##### Available records #####

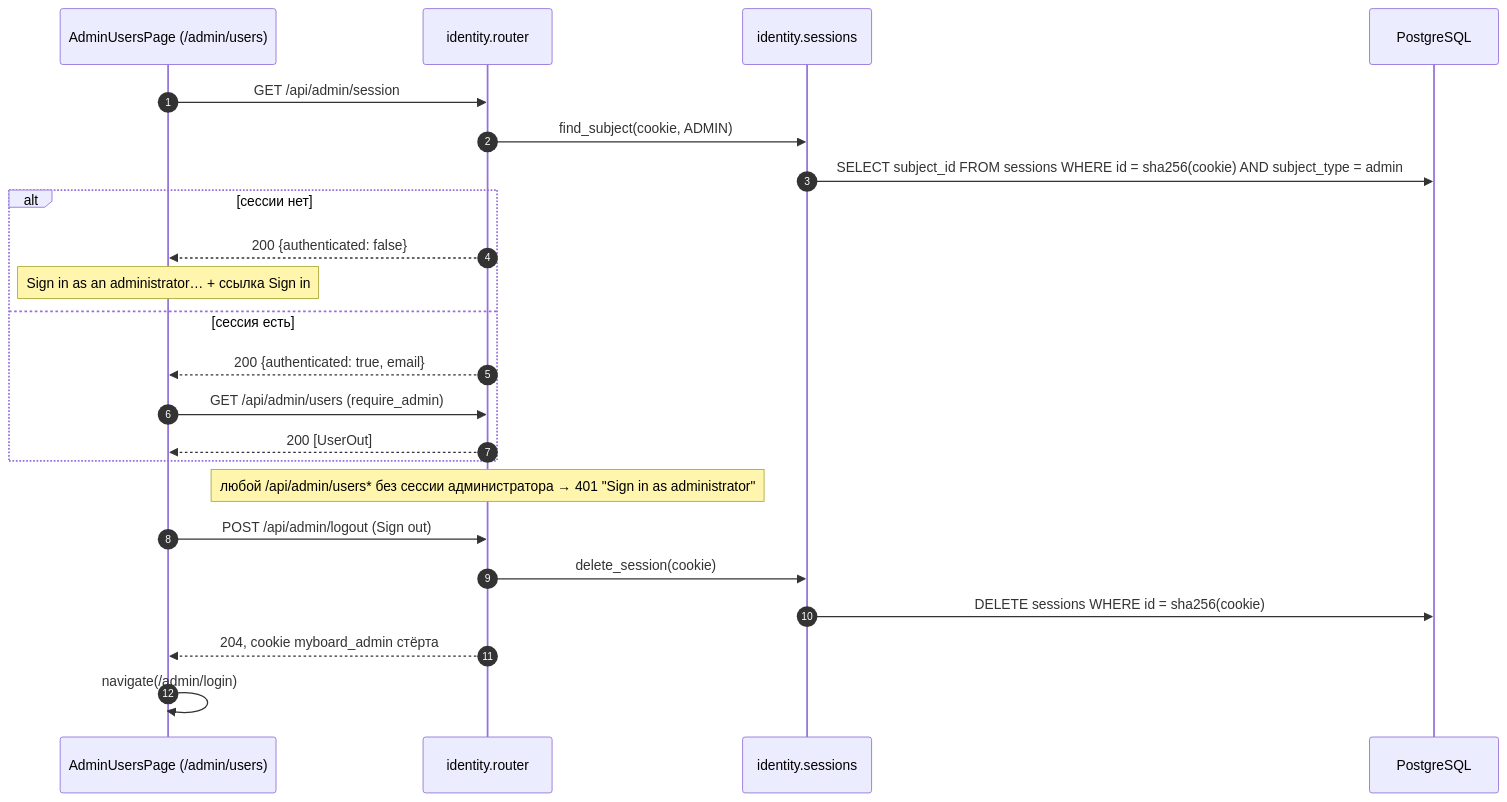
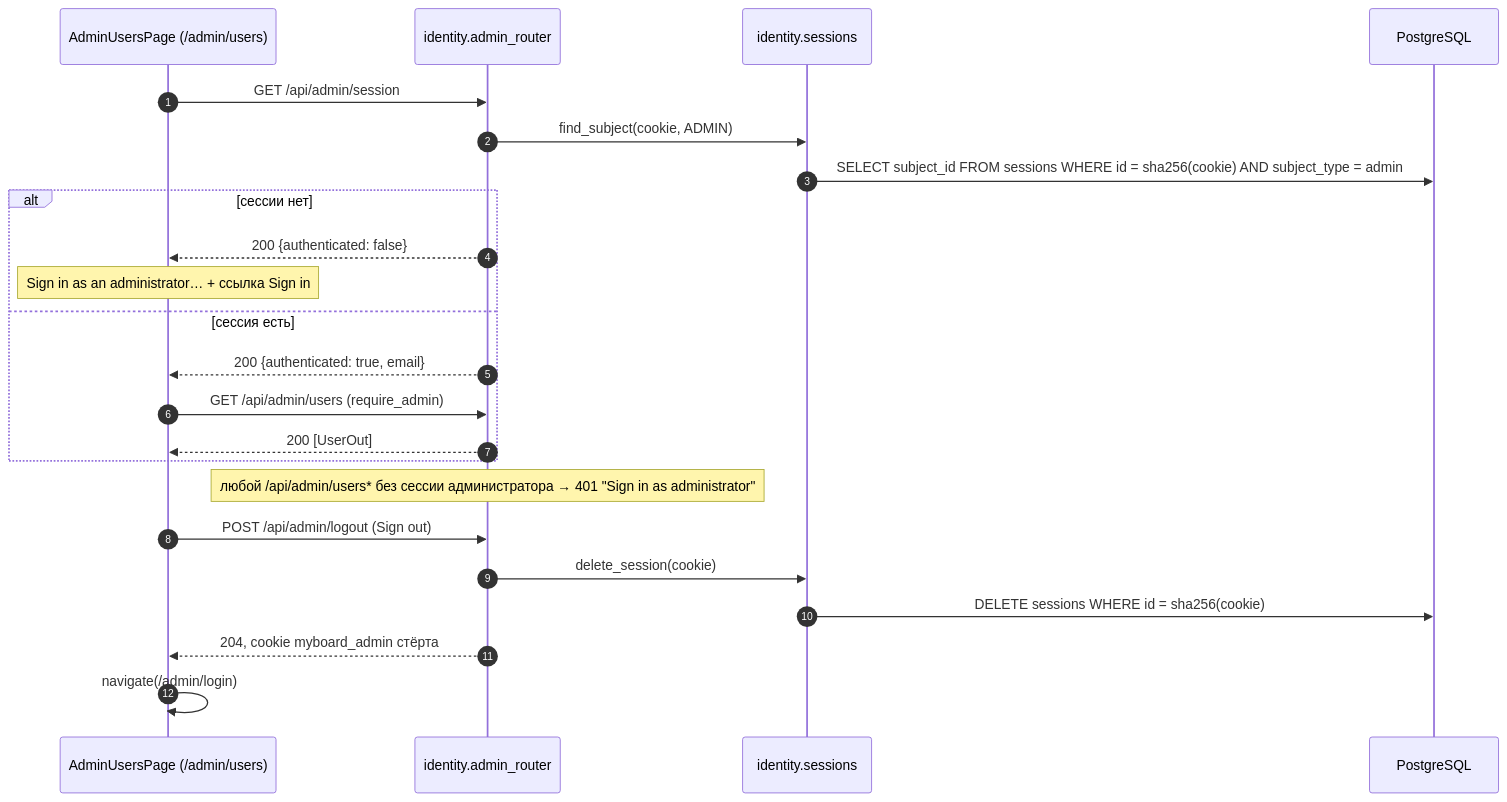
The second of 4 diagrams in uml/sequences/login.md (shumakove/myboard), drawn with Mermaid before and after one commit. The commit also changed other lines of this file and 5 other files, not shown here.

First line of the commit message:
T1.2: Обновить UML по входу пользователя досок

````diff
--- a/uml/sequences/login.md
+++ b/uml/sequences/login.md
@@ -50,26 +50,26 @@
 ```mermaid
 sequenceDiagram
   autonumber
   participant U as AdminUsersPage (/admin/users)
-  participant R as identity.router
+  participant R as identity.admin_router
   participant SS as identity.sessions
   participant DB as PostgreSQL
 
   U->>R: GET /api/admin/session
   R->>SS: find_subject(cookie, ADMIN)
   SS->>DB: SELECT subject_id FROM sessions WHERE id = sha256(cookie) AND subject_type = admin
   alt сессии нет
     R-->>U: 200 {authenticated: false}
     Note over U: Sign in as an administrator… + ссылка Sign in
   else сессия есть
     R-->>U: 200 {authenticated: true, email}
     U->>R: GET /api/admin/users (require_admin)
     R-->>U: 200 [UserOut]
   end
   Note over R: любой /api/admin/users* без сессии администратора → 401 "Sign in as administrator"
   U->>R: POST /api/admin/logout (Sign out)
   R->>SS: delete_session(cookie)
   SS->>DB: DELETE sessions WHERE id = sha256(cookie)
   R-->>U: 204, cookie myboard_admin стёрта
   U->>U: navigate(/admin/login)
 ```
````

#####

*What is being asked*: Lines from the one containing "Note over U: Sign" to the last line above, both included: copy these exactly and write nothing else.

*Result for this exercise*:
     Note over U: Sign in as an administrator… + ссылка Sign in
   else сессия есть
     R-->>U: 200 {authenticated: true, email}
     U->>R: GET /api/admin/users (require_admin)
     R-->>U: 200 [UserOut]
   end
   Note over R: любой /api/admin/users* без сессии администратора → 401 "Sign in as administrator"
   U->>R: POST /api/admin/logout (Sign out)
   R->>SS: delete_session(cookie)
   SS->>DB: DELETE sessions WHERE id = sha256(cookie)
   R-->>U: 204, cookie myboard_admin стёрта
   U->>U: navigate(/admin/login)
 ```
````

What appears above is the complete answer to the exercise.